There are a number of reasons why you may not be seeing results from your fitness routine. A primary factor, poor diet. You’ve heard the saying, “abs are made in the kitchen, not the gym.” This statement couldn’t be more accurate. No matter how often or how hard you train, if you fuel your body with greasy, sugary and high-in-fat food, you might as well have not gone to the gym to begin with. Your body will crave high protein foods and vegetables after a workout, and just because you’re eating healthy doesn’t mean you can’t make delicious meals!
No matter your workout preference, if you’re not challenging yourself you’re going to plateau and stop seeing results. Once the heavy weights become light and your three-mile run becomes a breeze, it’s time to turn your workout up a notch.
You have a fitness routine and you love it. Monday you work out your biceps, Tuesday chest, Wednesday back and so on. If you continue performing exercises in the same order, you are missing out on periodization. This refers to the periodic change in your workout regimen. Your body needs variety so that the muscles you work toward the end of the week have a chance to start fresh and not be fatigued. To overcome this challenge, change your routine every two to three weeks.
We know you’re dedicated to reaching your goals, and you’re working really hard. But, there is such a thing as over-doing-it. If you do not let your body get the appropriate rest it needs, your muscle fibers won’t be able to repair between workouts. This could increase your risk of injury and muscle failure, which can ultimately result in progress regression.
In the end, if you eat properly, rest often and alternate workout regimens, you will be closer to reaching your desired goal.

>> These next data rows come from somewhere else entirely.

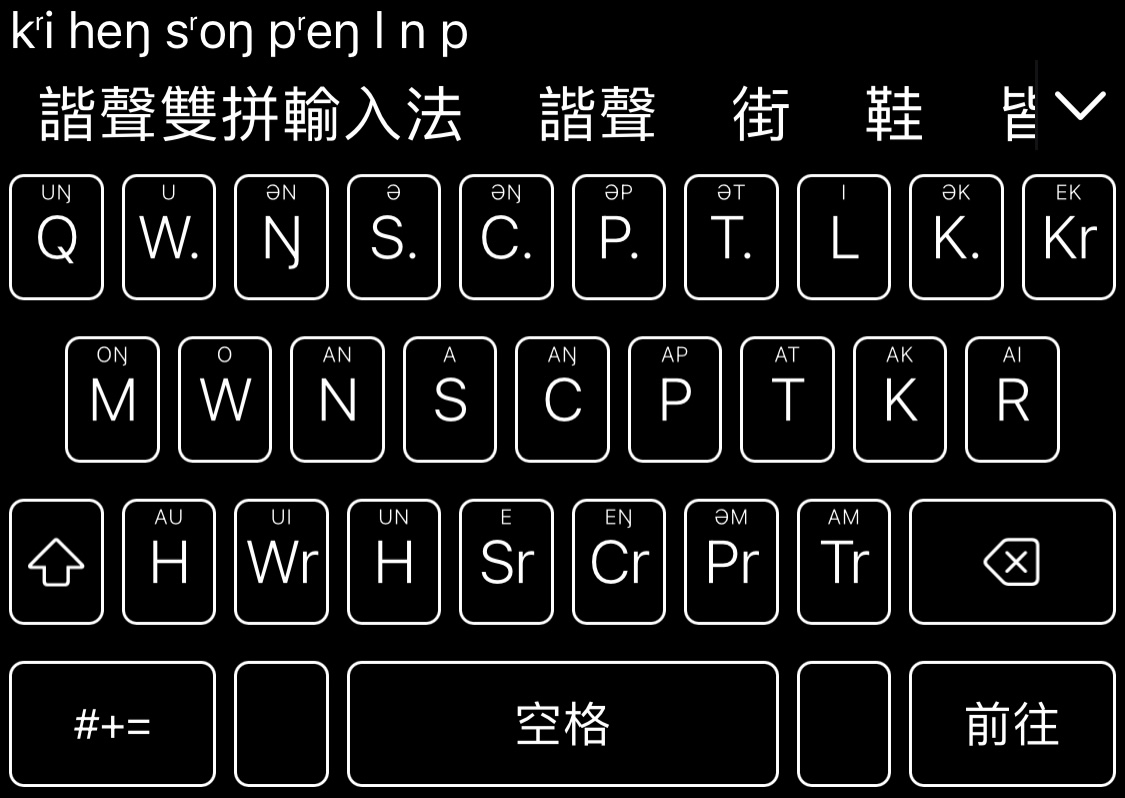
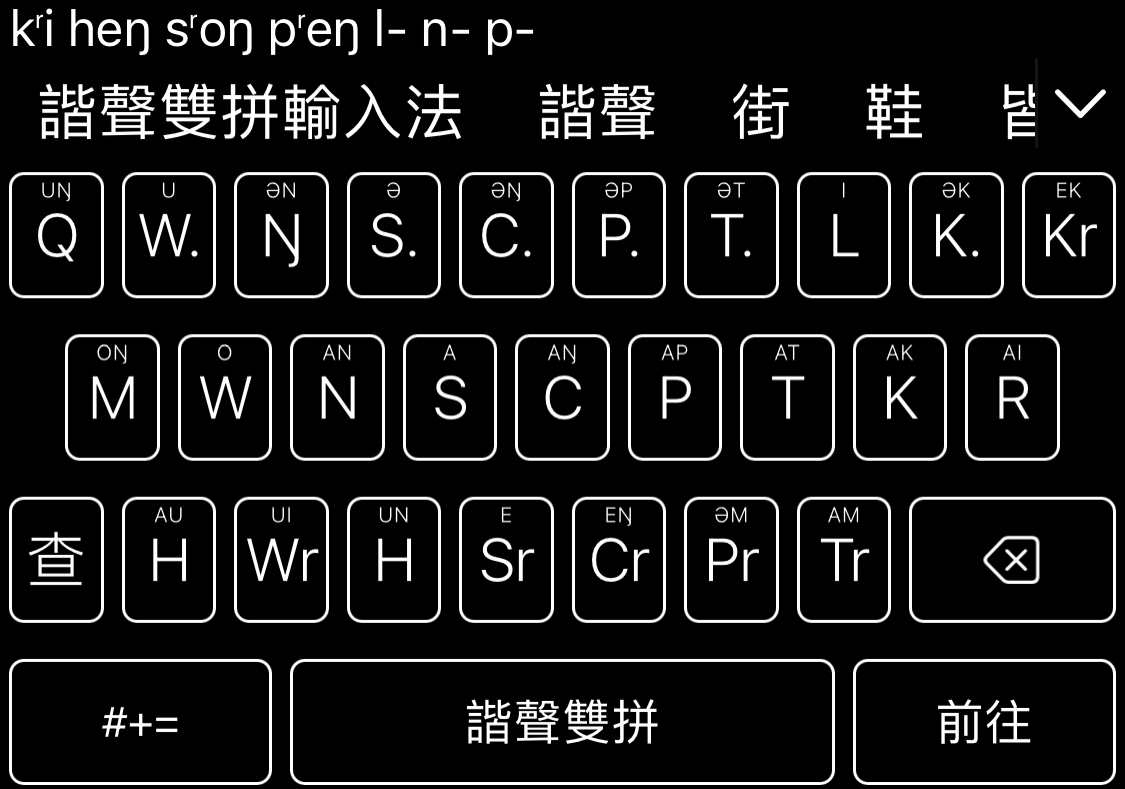
new file:   gryihleng_double_hamster.schema.yaml

diff --git a/README.md b/README.md
@@ -13,9 +13,9 @@
 
 按“`”鍵使用[朙月拼音](https://github.com/rime/rime-luna-pinyin)反查上古音，當然也可以替換成其它反查輸入方式（請確認已安裝反查使用的字典）
 
-在iOS上使用[倉hamster](https://github.com/imfuxiao/Hamster)App部署諧聲雙拼輸入法時，可以安裝[專用鍵盤](hamster_supplements/clear_keyboard.custom.yaml)和[高對比配色](hamster_supplements/hamster_color_schemas.custom.yaml)（據說hamster很快更新可以調整字號，就不需要高對比配色也能看清鍵盤了）；鍵盤文件可以在設置中導入，配色文件直接放至Rime文件夾部署即可，新手請參考[倉wiki](https://github.com/imfuxiao/Hamster/wiki)
+在iOS上使用[倉hamster](https://github.com/imfuxiao/Hamster)App部署諧聲雙拼輸入法時，可以部署[特製schema](gryihleng_double_hamster.schema.yaml)並安裝[專用鍵盤](hamster_supplements/clear_keyboard.custom.yaml)和[高對比配色](hamster_supplements/hamster_color_schemas.custom.yaml)（據說hamster很快更新可以調整字號，就不需要高對比配色也能看清鍵盤了）；鍵盤文件可以在設置中導入，配色文件直接放至Rime文件夾部署即可，新手請參考[倉wiki](https://github.com/imfuxiao/Hamster/wiki)
 
-配套iOS的鍵盤保留了上下劃常用數字和標點，請劃一劃試試；上劃Space切換英文，Space兩側的鍵是簡碼用來替換韻母的“;”字符；使用反查請確認反查使用的字典也已安裝
+配套iOS的鍵盤保留了上下劃常用數字和標點，請劃一劃試試；上劃Space切換英文，左右劃任意字母可以實現首字母簡寫；使用反查功能請確認反查用的字典也已安裝
 
 ![iOS倉輸入法截圖](hamster_supplements/screenshot.jpeg)
 
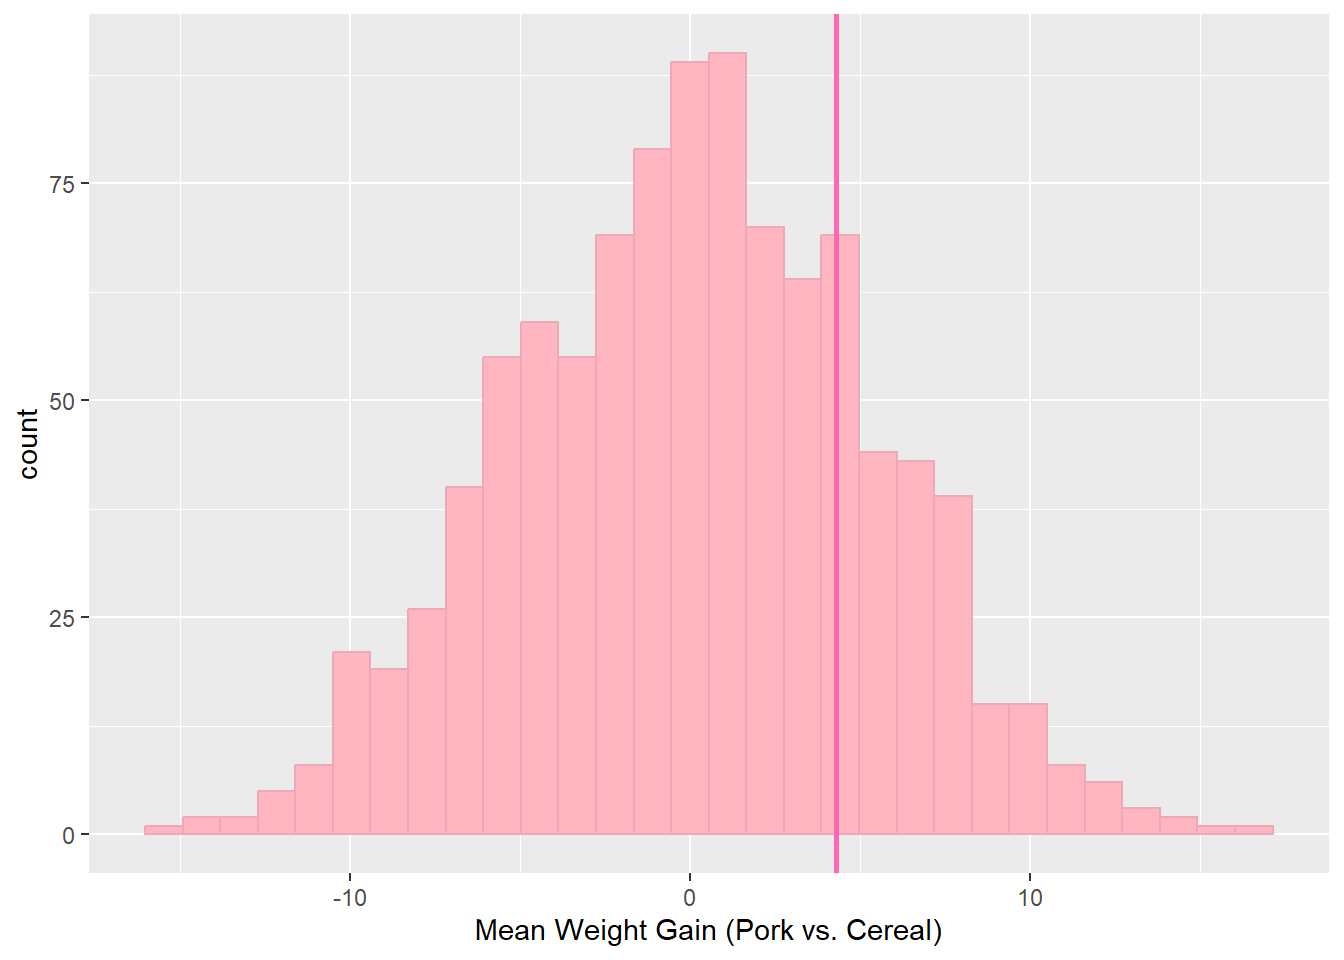
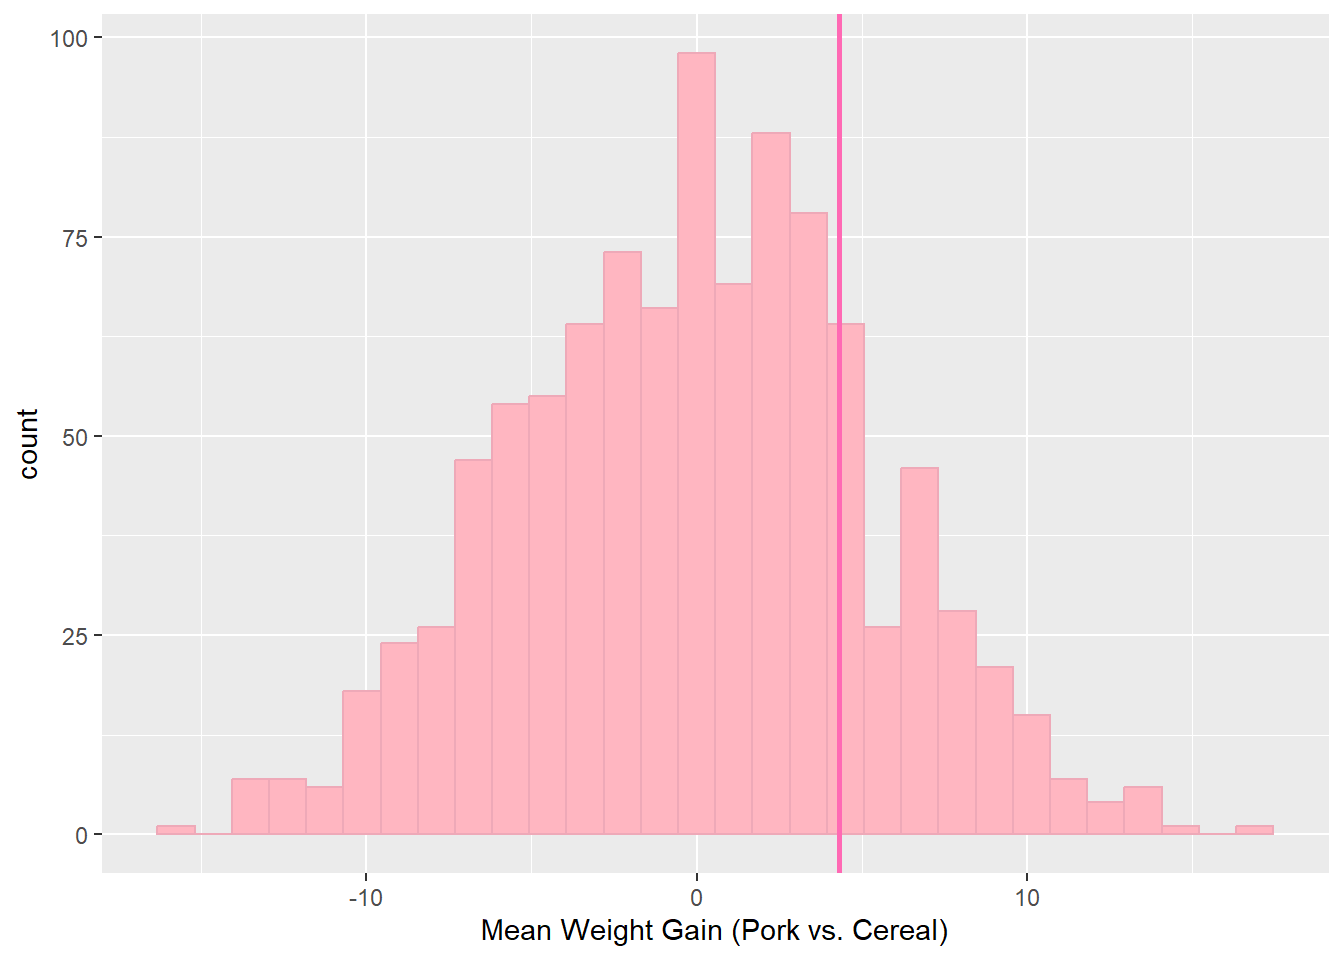
RATS!!!

diff --git a/docs/mini_project2.html b/docs/mini_project2.html
@@ -124,7 +124,7 @@ ul.task-list li input[type="checkbox"] {
     <h2 id="toc-title">On this page</h2>
    
   <ul>
-  <li><a href="#fat-rats" id="toc-fat-rats" class="nav-link active" data-scroll-target="#fat-rats">Fat Rats!</a></li>
+  <li><a href="#fat-rats" id="toc-fat-rats" class="nav-link active" data-scroll-target="#fat-rats">Fat Rats! <img src="images/FP_5427726_BARM_Rats_071810.webp" class="img-fluid"></a></li>
   </ul>
 </nav>
     </div>
@@ -149,7 +149,7 @@ ul.task-list li input[type="checkbox"] {
 </header>
 
 <section id="fat-rats" class="level3">
-<h3 class="anchored" data-anchor-id="fat-rats">Fat Rats!</h3>
+<h3 class="anchored" data-anchor-id="fat-rats">Fat Rats! <img src="images/FP_5427726_BARM_Rats_071810.webp" class="img-fluid"></h3>
 <p>For this project, I examined the dataset FatRats, which has data from an experiment on the effects of diet on the weight gain of rats. The study had 60 baby rat participants, which were split up into groups and fed different sources of protein(Beef, Cereal, and Pork). The resulting dataset shows the weight gain for each rat from their protein source.</p>
 <p>I decided to conduct a randomization-type test by simulating the behavior under the null hypothesis. I wanted to see if the results of the study would be significant. I did this by running simulations of the study and randomizing the protein source to see if a random test would produce significantly different responses than the experiment did.</p>
 <p>The following graphs show the difference in average weight gains between different proteins with the randomized test, which shows what might happen if protein had no effect. The hot pink vertical line shows the average weight gain from the study that was run. The p-values below each chart show the probability under the null hypothesis(our randomized experiment) of obtaining a test statistic at least as extreme as the one obtained. The p-values are calculated by looking at how many of the randomized statistics are greater than or equal to the observed statistics from the rat study.</p>
@@ -164,13 +164,13 @@ ul.task-list li input[type="checkbox"] {
 <p><img src="mini_project2_files/figure-html/unnamed-chunk-3-2.png" class="img-fluid" width="672"></p>
 </div>
 <div class="cell-output cell-output-stdout">
-<pre><code>Beef vs. Cereal p-value: 0.299 </code></pre>
+<pre><code>Beef vs. Cereal p-value: 0.281 </code></pre>
 </div>
 <div class="cell-output-display">
 <p><img src="mini_project2_files/figure-html/unnamed-chunk-3-3.png" class="img-fluid" width="672"></p>
 </div>
 <div class="cell-output cell-output-stdout">
-<pre><code>Pork vs. Cereal p-value: 0.292 </code></pre>
+<pre><code>Pork vs. Cereal p-value: 0.279 </code></pre>
 </div>
 </div>
 <p>As we can see, all of the p-values are close to 0.3. Generally, if the p-value is less than 0.05, we will consider the results of the study statistically significant. Because these results are well over the point of statistical significance, we can fail to reject the null hypothesis and claim that the difference in weight gains due to different proteins is not statistically significant.</p>
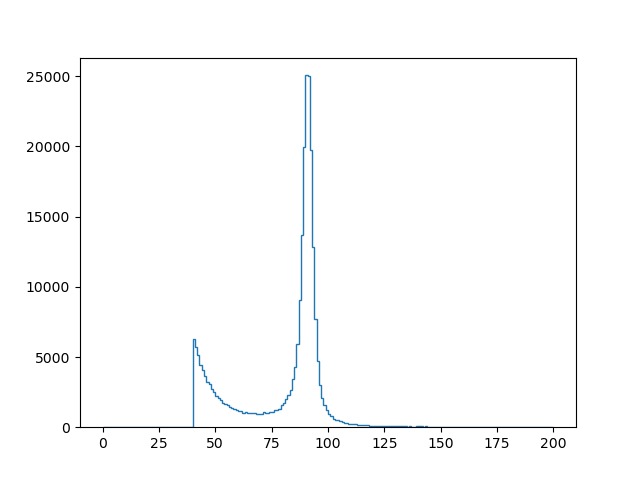
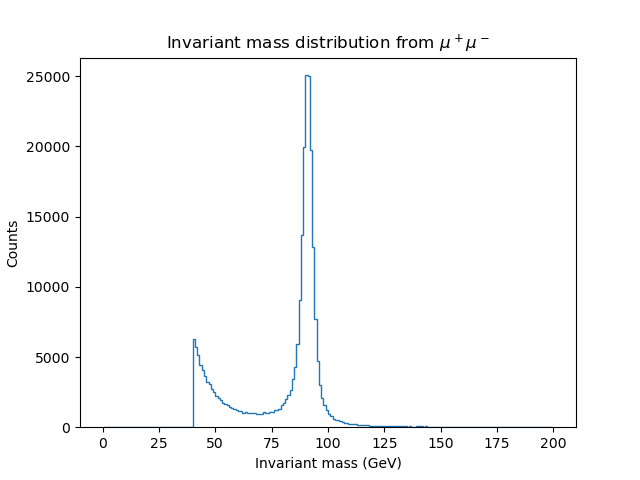
Added x/y axis labels and titles to the graphs

Changed region(s): [[0.25, 0.0625, 0.75, 0.125], [0.4062, 0.9375, 0.625, 1.0], [0.0, 0.4688, 0.0312, 0.5625]]

diff --git a/fast.py b/fast.py
@@ -5,7 +5,6 @@ import matplotlib.pyplot as plt
 
 restMass = 0.105658
 
-
 with uproot.open("/tmp/13TeV__2018__magnet_down_data__Z_candidates.root") as file:
   mup_PT = file["DecayTree"]["mup_PT"].array(library="np")/1000
   mup_ETA = file["DecayTree"]["mup_ETA"].array(library="np")
@@ -33,4 +32,7 @@ mum_E = np.sqrt(restMass**2 + mum_x**2 + mum_y**2 + mum_z**2)
 invMass = np.sqrt((mup_E + mum_E)**2 - (mup_x + mum_x)**2 - (mup_y + mum_y)**2 - (mup_z + mum_z)**2)
 
 plt.hist(invMass, bins = 200, range = [0, 200], histtype='step')
+plt.title("Invariant mass distribution from $\mu^+ \mu^-$")
+plt.ylabel("Counts")
+plt.xlabel("Invariant mass (GeV)")
 plt.savefig("zpeak_f.png")

diff --git a/slow.py b/slow.py
@@ -41,4 +41,7 @@ for entry in tree:
 
 
 plt.hist(invMassArray, bins = 200, range = [0, 200], histtype='step')
+plt.title("Invariant mass distribution from $\mu^+ \mu^-$")
+plt.ylabel("Counts")
+plt.xlabel("Invariant mass (GeV)")
 plt.savefig("zpeak_s.png")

Measure your progress by paying attention to how your clothes fit (do you fit in those skinny jeans?), taking pictures monthly to see muscle definition and to taking circumference measurements (abdomen, hips and thighs). You may want to consult a fitness trainer or physician if you find yourself unable to lose weight or suffer injuries.